• MATERIAL SUPPLIED:

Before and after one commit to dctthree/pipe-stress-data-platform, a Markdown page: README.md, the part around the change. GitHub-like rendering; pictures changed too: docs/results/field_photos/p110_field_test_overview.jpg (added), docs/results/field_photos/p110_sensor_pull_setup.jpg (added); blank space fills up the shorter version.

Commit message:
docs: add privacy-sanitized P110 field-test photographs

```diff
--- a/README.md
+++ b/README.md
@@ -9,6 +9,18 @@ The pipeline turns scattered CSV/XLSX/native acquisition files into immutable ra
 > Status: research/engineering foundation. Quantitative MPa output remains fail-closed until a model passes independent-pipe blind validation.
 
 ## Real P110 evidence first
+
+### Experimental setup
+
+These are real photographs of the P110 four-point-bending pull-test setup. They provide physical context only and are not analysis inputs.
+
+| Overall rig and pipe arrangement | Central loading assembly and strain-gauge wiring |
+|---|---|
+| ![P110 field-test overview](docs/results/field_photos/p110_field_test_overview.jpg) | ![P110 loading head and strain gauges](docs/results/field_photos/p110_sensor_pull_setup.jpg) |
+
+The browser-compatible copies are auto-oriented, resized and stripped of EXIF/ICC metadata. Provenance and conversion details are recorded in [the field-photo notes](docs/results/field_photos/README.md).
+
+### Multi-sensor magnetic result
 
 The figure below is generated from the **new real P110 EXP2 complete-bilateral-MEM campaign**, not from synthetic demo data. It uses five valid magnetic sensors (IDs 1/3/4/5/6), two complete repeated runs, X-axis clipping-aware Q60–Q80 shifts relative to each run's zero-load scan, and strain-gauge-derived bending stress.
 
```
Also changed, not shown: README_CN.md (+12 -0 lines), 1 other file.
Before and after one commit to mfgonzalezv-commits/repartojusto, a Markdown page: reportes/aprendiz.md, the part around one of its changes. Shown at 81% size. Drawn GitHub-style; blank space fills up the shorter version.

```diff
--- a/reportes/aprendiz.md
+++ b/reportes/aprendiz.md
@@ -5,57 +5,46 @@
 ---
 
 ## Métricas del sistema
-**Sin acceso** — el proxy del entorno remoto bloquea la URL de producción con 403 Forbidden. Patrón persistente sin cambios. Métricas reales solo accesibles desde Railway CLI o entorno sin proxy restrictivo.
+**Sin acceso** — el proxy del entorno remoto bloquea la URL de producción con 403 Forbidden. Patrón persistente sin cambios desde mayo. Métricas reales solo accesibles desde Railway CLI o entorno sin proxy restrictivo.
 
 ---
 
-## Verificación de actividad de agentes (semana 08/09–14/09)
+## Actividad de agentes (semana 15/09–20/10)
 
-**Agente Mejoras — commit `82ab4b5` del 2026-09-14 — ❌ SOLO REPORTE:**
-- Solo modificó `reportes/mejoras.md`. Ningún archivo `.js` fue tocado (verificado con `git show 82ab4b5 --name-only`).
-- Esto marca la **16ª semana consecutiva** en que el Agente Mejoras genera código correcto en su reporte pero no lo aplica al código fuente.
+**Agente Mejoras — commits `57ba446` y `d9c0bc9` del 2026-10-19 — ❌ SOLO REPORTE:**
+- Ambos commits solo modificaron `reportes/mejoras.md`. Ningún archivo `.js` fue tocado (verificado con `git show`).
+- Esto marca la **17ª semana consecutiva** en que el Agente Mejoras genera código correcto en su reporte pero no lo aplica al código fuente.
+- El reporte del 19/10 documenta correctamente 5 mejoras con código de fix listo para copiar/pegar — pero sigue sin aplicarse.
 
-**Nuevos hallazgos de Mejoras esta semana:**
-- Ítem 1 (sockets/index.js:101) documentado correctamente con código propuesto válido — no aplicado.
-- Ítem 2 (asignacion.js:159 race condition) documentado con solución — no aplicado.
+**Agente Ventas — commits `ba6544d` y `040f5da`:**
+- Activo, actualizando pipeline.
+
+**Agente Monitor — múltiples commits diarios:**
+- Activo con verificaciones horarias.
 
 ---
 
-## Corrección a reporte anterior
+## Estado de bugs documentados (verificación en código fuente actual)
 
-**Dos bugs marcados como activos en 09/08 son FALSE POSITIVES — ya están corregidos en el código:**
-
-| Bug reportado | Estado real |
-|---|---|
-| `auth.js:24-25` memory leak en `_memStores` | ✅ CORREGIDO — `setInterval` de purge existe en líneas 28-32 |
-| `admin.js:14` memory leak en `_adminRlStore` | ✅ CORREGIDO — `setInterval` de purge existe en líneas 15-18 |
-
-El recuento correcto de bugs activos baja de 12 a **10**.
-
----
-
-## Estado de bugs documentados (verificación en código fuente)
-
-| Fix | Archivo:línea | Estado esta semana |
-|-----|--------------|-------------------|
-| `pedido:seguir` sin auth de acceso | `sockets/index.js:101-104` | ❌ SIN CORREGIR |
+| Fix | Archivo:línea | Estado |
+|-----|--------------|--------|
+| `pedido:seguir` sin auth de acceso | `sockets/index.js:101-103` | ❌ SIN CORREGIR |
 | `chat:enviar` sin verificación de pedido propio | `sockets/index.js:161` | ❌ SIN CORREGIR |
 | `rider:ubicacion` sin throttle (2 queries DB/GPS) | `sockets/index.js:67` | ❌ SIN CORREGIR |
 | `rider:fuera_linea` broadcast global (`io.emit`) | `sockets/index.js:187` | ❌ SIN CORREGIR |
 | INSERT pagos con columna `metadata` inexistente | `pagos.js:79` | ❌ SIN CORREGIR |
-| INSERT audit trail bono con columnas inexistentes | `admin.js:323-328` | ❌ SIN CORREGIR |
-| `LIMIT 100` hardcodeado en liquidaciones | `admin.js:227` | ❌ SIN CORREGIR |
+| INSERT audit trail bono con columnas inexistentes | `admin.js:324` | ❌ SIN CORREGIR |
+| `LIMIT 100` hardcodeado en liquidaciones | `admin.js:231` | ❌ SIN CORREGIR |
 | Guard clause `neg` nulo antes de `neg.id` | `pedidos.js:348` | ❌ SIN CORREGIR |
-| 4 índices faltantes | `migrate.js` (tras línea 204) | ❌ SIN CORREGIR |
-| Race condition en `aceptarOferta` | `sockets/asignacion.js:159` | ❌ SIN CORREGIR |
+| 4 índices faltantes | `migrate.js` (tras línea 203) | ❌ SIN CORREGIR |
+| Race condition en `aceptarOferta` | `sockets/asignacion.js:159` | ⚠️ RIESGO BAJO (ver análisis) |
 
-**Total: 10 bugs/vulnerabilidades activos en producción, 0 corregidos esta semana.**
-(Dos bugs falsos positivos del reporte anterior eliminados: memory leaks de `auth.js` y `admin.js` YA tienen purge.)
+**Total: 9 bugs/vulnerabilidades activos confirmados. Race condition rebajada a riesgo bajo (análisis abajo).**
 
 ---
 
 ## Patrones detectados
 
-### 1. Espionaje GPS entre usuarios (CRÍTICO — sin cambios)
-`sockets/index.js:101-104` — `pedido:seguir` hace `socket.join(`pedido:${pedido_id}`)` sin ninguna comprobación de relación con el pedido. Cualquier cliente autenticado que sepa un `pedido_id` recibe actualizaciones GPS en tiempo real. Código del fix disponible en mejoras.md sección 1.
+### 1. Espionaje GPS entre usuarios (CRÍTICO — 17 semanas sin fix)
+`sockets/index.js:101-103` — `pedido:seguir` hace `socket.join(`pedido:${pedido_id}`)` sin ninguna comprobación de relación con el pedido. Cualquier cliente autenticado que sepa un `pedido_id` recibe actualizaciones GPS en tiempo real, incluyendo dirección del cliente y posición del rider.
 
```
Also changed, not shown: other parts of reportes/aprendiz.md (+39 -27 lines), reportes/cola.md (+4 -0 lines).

• WHAT IS EXPECTED: Reproduce the material above. Do not change a word.

• EXPECTED ANSWER:
Before and after one commit to dctthree/pipe-stress-data-platform, a Markdown page: README.md, the part around the change. GitHub-like rendering; pictures changed too: docs/results/field_photos/p110_field_test_overview.jpg (added), docs/results/field_photos/p110_sensor_pull_setup.jpg (added); blank space fills up the shorter version.

Commit message:
docs: add privacy-sanitized P110 field-test photographs

```diff
--- a/README.md
+++ b/README.md
@@ -9,6 +9,18 @@ The pipeline turns scattered CSV/XLSX/native acquisition files into immutable ra
 > Status: research/engineering foundation. Quantitative MPa output remains fail-closed until a model passes independent-pipe blind validation.
 
 ## Real P110 evidence first
+
+### Experimental setup
+
+These are real photographs of the P110 four-point-bending pull-test setup. They provide physical context only and are not analysis inputs.
+
+| Overall rig and pipe arrangement | Central loading assembly and strain-gauge wiring |
+|---|---|
+| ![P110 field-test overview](docs/results/field_photos/p110_field_test_overview.jpg) | ![P110 loading head and strain gauges](docs/results/field_photos/p110_sensor_pull_setup.jpg) |
+
+The browser-compatible copies are auto-oriented, resized and stripped of EXIF/ICC metadata. Provenance and conversion details are recorded in [the field-photo notes](docs/results/field_photos/README.md).
+
+### Multi-sensor magnetic result
 
 The figure below is generated from the **new real P110 EXP2 complete-bilateral-MEM campaign**, not from synthetic demo data. It uses five valid magnetic sensors (IDs 1/3/4/5/6), two complete repeated runs, X-axis clipping-aware Q60–Q80 shifts relative to each run's zero-load scan, and strain-gauge-derived bending stress.
 
```
Also changed, not shown: README_CN.md (+12 -0 lines), 1 other file.
Before and after one commit to mfgonzalezv-commits/repartojusto, a Markdown page: reportes/aprendiz.md, the part around one of its changes. Shown at 81% size. Drawn GitHub-style; blank space fills up the shorter version.

```diff
--- a/reportes/aprendiz.md
+++ b/reportes/aprendiz.md
@@ -5,57 +5,46 @@
 ---
 
 ## Métricas del sistema
-**Sin acceso** — el proxy del entorno remoto bloquea la URL de producción con 403 Forbidden. Patrón persistente sin cambios. Métricas reales solo accesibles desde Railway CLI o entorno sin proxy restrictivo.
+**Sin acceso** — el proxy del entorno remoto bloquea la URL de producción con 403 Forbidden. Patrón persistente sin cambios desde mayo. Métricas reales solo accesibles desde Railway CLI o entorno sin proxy restrictivo.
 
 ---
 
-## Verificación de actividad de agentes (semana 08/09–14/09)
+## Actividad de agentes (semana 15/09–20/10)
 
-**Agente Mejoras — commit `82ab4b5` del 2026-09-14 — ❌ SOLO REPORTE:**
-- Solo modificó `reportes/mejoras.md`. Ningún archivo `.js` fue tocado (verificado con `git show 82ab4b5 --name-only`).
-- Esto marca la **16ª semana consecutiva** en que el Agente Mejoras genera código correcto en su reporte pero no lo aplica al código fuente.
+**Agente Mejoras — commits `57ba446` y `d9c0bc9` del 2026-10-19 — ❌ SOLO REPORTE:**
+- Ambos commits solo modificaron `reportes/mejoras.md`. Ningún archivo `.js` fue tocado (verificado con `git show`).
+- Esto marca la **17ª semana consecutiva** en que el Agente Mejoras genera código correcto en su reporte pero no lo aplica al código fuente.
+- El reporte del 19/10 documenta correctamente 5 mejoras con código de fix listo para copiar/pegar — pero sigue sin aplicarse.
 
-**Nuevos hallazgos de Mejoras esta semana:**
-- Ítem 1 (sockets/index.js:101) documentado correctamente con código propuesto válido — no aplicado.
-- Ítem 2 (asignacion.js:159 race condition) documentado con solución — no aplicado.
+**Agente Ventas — commits `ba6544d` y `040f5da`:**
+- Activo, actualizando pipeline.
+
+**Agente Monitor — múltiples commits diarios:**
+- Activo con verificaciones horarias.
 
 ---
 
-## Corrección a reporte anterior
+## Estado de bugs documentados (verificación en código fuente actual)
 
-**Dos bugs marcados como activos en 09/08 son FALSE POSITIVES — ya están corregidos en el código:**
-
-| Bug reportado | Estado real |
-|---|---|
-| `auth.js:24-25` memory leak en `_memStores` | ✅ CORREGIDO — `setInterval` de purge existe en líneas 28-32 |
-| `admin.js:14` memory leak en `_adminRlStore` | ✅ CORREGIDO — `setInterval` de purge existe en líneas 15-18 |
-
-El recuento correcto de bugs activos baja de 12 a **10**.
-
----
-
-## Estado de bugs documentados (verificación en código fuente)
-
-| Fix | Archivo:línea | Estado esta semana |
-|-----|--------------|-------------------|
-| `pedido:seguir` sin auth de acceso | `sockets/index.js:101-104` | ❌ SIN CORREGIR |
+| Fix | Archivo:línea | Estado |
+|-----|--------------|--------|
+| `pedido:seguir` sin auth de acceso | `sockets/index.js:101-103` | ❌ SIN CORREGIR |
 | `chat:enviar` sin verificación de pedido propio | `sockets/index.js:161` | ❌ SIN CORREGIR |
 | `rider:ubicacion` sin throttle (2 queries DB/GPS) | `sockets/index.js:67` | ❌ SIN CORREGIR |
 | `rider:fuera_linea` broadcast global (`io.emit`) | `sockets/index.js:187` | ❌ SIN CORREGIR |
 | INSERT pagos con columna `metadata` inexistente | `pagos.js:79` | ❌ SIN CORREGIR |
-| INSERT audit trail bono con columnas inexistentes | `admin.js:323-328` | ❌ SIN CORREGIR |
-| `LIMIT 100` hardcodeado en liquidaciones | `admin.js:227` | ❌ SIN CORREGIR |
+| INSERT audit trail bono con columnas inexistentes | `admin.js:324` | ❌ SIN CORREGIR |
+| `LIMIT 100` hardcodeado en liquidaciones | `admin.js:231` | ❌ SIN CORREGIR |
 | Guard clause `neg` nulo antes de `neg.id` | `pedidos.js:348` | ❌ SIN CORREGIR |
-| 4 índices faltantes | `migrate.js` (tras línea 204) | ❌ SIN CORREGIR |
-| Race condition en `aceptarOferta` | `sockets/asignacion.js:159` | ❌ SIN CORREGIR |
+| 4 índices faltantes | `migrate.js` (tras línea 203) | ❌ SIN CORREGIR |
+| Race condition en `aceptarOferta` | `sockets/asignacion.js:159` | ⚠️ RIESGO BAJO (ver análisis) |
 
-**Total: 10 bugs/vulnerabilidades activos en producción, 0 corregidos esta semana.**
-(Dos bugs falsos positivos del reporte anterior eliminados: memory leaks de `auth.js` y `admin.js` YA tienen purge.)
+**Total: 9 bugs/vulnerabilidades activos confirmados. Race condition rebajada a riesgo bajo (análisis abajo).**
 
 ---
 
 ## Patrones detectados
 
-### 1. Espionaje GPS entre usuarios (CRÍTICO — sin cambios)
-`sockets/index.js:101-104` — `pedido:seguir` hace `socket.join(`pedido:${pedido_id}`)` sin ninguna comprobación de relación con el pedido. Cualquier cliente autenticado que sepa un `pedido_id` recibe actualizaciones GPS en tiempo real. Código del fix disponible en mejoras.md sección 1.
+### 1. Espionaje GPS entre usuarios (CRÍTICO — 17 semanas sin fix)
+`sockets/index.js:101-103` — `pedido:seguir` hace `socket.join(`pedido:${pedido_id}`)` sin ninguna comprobación de relación con el pedido. Cualquier cliente autenticado que sepa un `pedido_id` recibe actualizaciones GPS en tiempo real, incluyendo dirección del cliente y posición del rider.
 
```
Also changed, not shown: other parts of reportes/aprendiz.md (+39 -27 lines), reportes/cola.md (+4 -0 lines).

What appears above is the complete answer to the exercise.